For weeks, I had been talking camp up, saying how he was going to swim and play with his friends. There would be baseball and pony rides. Games and all that crap. My enthusiasm was matched only by his apathy.

Me – “Camp is going to be so fun!”

Him – “I don’t like camp.”

Since he had not yet started camp and had not been to any camp since last summer, I conveniently waved it away with more nauseating gaiety, which he consistently responded with some variation of “Camp is stupid.”

Best not to think about that now.

The happy mini yellow bus, pulled right up before us and opened its squeaky doors. Without even a look back, my child  boarded. What?  Wow.  And I was all worried.

He’s actually going!

I enjoyed that moment for maybe 10 seconds, before my child, his face a scrunch of turmoil and tears, ran from the bus like his seat belt was snakes. Quicker than I could catch him, he hid behind the bushes on my lawn.

Yup. Not going.

“Baby?” I called tentatively. “Come on.”

But my baby just backed further away, eyes cartoon wild.

With a deep sigh, I waved the bus off.

The bus driver nodded but said, “Okay, but tomorrow, you put him on the bus crying or not. He’ll be fine.”  Uh, presumptuous much?

Then the happy school bus, which for me, is always mixed with a bit of horror – maybe all those movies of singing children being led off to doom – continued to its next stop.

I found my sniveling child, snot connecting him to the bushes like spider webs.

“It’s okay, baby. The bus is gone. Do you want me to drive you?”

He shook his head no. He did not want to go to camp. Ever. That of course, was not going to happen.

I led him inside, trying to comfort him while also trying not to get tangled in the snot.
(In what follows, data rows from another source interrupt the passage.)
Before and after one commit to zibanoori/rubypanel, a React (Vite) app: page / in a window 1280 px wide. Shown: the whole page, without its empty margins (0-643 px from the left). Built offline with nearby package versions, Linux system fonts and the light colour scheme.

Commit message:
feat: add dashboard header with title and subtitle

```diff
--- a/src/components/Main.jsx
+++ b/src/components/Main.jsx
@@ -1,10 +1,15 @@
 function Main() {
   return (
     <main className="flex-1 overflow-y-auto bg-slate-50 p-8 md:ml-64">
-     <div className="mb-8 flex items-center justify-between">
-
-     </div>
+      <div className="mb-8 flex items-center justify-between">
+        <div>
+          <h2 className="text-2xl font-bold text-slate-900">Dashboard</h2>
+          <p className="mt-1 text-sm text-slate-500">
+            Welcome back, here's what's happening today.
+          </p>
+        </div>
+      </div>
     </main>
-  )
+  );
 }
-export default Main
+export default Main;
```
Getting him off on the right foot was important. Getting him to be more independent was important. Getting him to the camp which we’d already paid for was definitely important.
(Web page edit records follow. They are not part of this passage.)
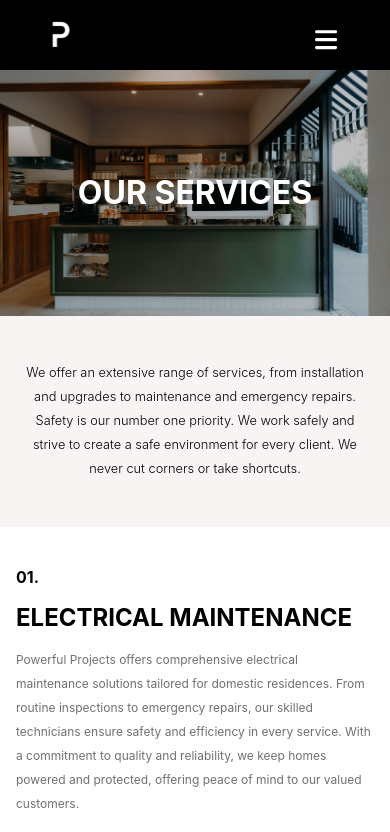
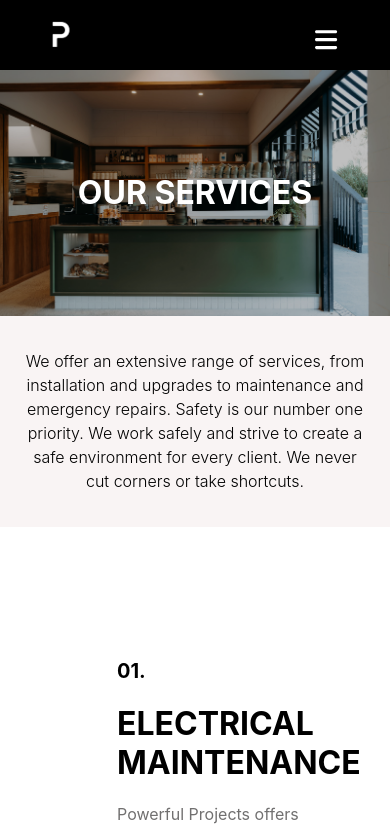
Before and after one commit to TomUglow/powerful-projects-website, a React (Create React App) app: page /our-services in a window 390 px wide. Shown: the top 832 px of the page. Built offline with nearby package versions, Linux system fonts and the light colour scheme.

Commit message:
More CSS

```diff
--- a/src/components/Footer/Footer.css
+++ b/src/components/Footer/Footer.css
@@ -97,7 +97,7 @@
   }
 }
 
-@media (max-width: 500px) {
+@media (max-width: 600px) {
   .black-footer-content {
     display: flex;
     justify-content: center;
--- a/src/components/QuoteSection/QuoteSection.css
+++ b/src/components/QuoteSection/QuoteSection.css
@@ -76,7 +76,7 @@
     }
   }
 
-  @media (max-width: 500px) {
+  @media (max-width: 600px) {
     .quote-image {
       display: none;
     }
@@ -99,10 +99,13 @@
 
     .quote-content h1 {
       font-size: 2.5rem;
-      padding: 1rem;
+      padding: 0.5rem;
     }
 
     .quote-content p {
-      display: none;
+      margin: 0 20px;
+      font-size: 1rem;
+      max-width: 100%;
+      padding: 1rem;
     }
   }
--- a/src/pages/Home/components/EmergencyContact.css
+++ b/src/pages/Home/components/EmergencyContact.css
@@ -40,7 +40,7 @@
     cursor: pointer; /* Indicate clickable button */
   }
 
-  @media (max-width: 500px) {
+  @media (max-width: 600px) {
     .emergency-contact h1 {
       text-align: center;
       padding: 1rem;
--- a/src/pages/Home/components/Hero.css
+++ b/src/pages/Home/components/Hero.css
@@ -1,5 +1,5 @@
 .hero {
-    min-height: 50vh; /* Or a fixed height */
+    min-height: 50vh;
     height: auto;
     display: flex;
     flex-direction: column;
@@ -90,7 +90,15 @@
     }
   }
 
-    @media (max-width: 500px) {
+    @media (max-width: 600px) {
+      .hero {
+        min-height: 40vh;
+      }
+
+      .hero-logo {
+        margin-top: 2vh;
+      }
+
       .hero p {
         display: none;
       }
--- a/src/pages/Home/components/HeroBox.css
+++ b/src/pages/Home/components/HeroBox.css
@@ -34,7 +34,7 @@
     }
   }
 
-  @media (max-width: 500px) {
+  @media (max-width: 600px) {
     .colored-box {
       display: none;
     }
--- a/src/pages/Home/components/ServicesSummary.css
+++ b/src/pages/Home/components/ServicesSummary.css
@@ -88,7 +88,7 @@
     }
   }
 
-  @media (max-width: 500px) {
+  @media (max-width: 600px) {
     .services-logo {
       height: 3rem;
     }
--- a/src/pages/Home/components/Testimonials.css
+++ b/src/pages/Home/components/Testimonials.css
@@ -84,7 +84,7 @@
     }
   }
 
-  @media (max-width: 500px) {
+  @media (max-width: 600px) {
     .testimonials  {
       padding: 1rem 0;
     }
@@ -98,6 +98,6 @@
     }
 
     .testimonials h1 {
-        font-size: 2rem;
+        font-size: 1.75rem;
     }
   }
--- a/src/pages/OurServices/components/OurServicesContent.css
+++ b/src/pages/OurServices/components/OurServicesContent.css
@@ -72,46 +72,3 @@
     width: 80%;
   }
 }
-
-@media (max-width: 500px) {
-  .service {
-    display: block;
-    margin: 0.5rem auto;
-  }
-
-  .decorative-line {
-    display: none;
-  }
-
-  .service-details {
-    width: 100%;
-    padding: 0;
-    margin: 0;
-  }
-
-  .service-info {
-    width: 100%;
-    margin: 0;
-    padding: 1rem;
-  }
-
-  .service-info h3 {
-    font-size: 1rem;
-    margin-top: 1rem;
-  }
-
-  .service-info h1 {
-    font-size: 1.5rem;
-    font-weight: bold;
-    margin-bottom: 1rem;
-  }
-
-  .service-info p {
-    font-size: 0.75rem;
-    line-height: 1.5rem;
-  }
-
-  .service-image img {
-    height: 150px;
-  }
-}
--- a/src/pages/OurServices/components/OurServicesHead.css
+++ b/src/pages/OurServices/components/OurServicesHead.css
@@ -49,7 +49,7 @@
     }
   }
 
-  @media (max-width: 500px) {
+  @media (max-width: 600px) {
     .our-services-head-image {
       min-height: 150px;
     }
@@ -62,7 +62,7 @@
     .our-services-head-text p {
       margin: 2rem auto;
       width: 90%;
-      font-size: 0.8rem;
+      font-size: 1rem;
       line-height: 1.5rem;
     }
   }
--- a/src/pages/Projects/Projects.css
+++ b/src/pages/Projects/Projects.css
@@ -46,7 +46,7 @@
     margin-top: 0.5rem;
   }
 
-  @media (max-width: 425px) {
+  @media (max-width: 600px) {
     .projects-content {
       padding: 1rem 2rem;
     }
```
We had a lot of stuff to accomplish here.That Kindergarten bus was right around the corner.

bye bye bus

The wheels on the bus go… right past my house.

Hey! It’s my 1 year blogger-versary! One year, people!! I raise my cone to you in thanks. You guys are the best.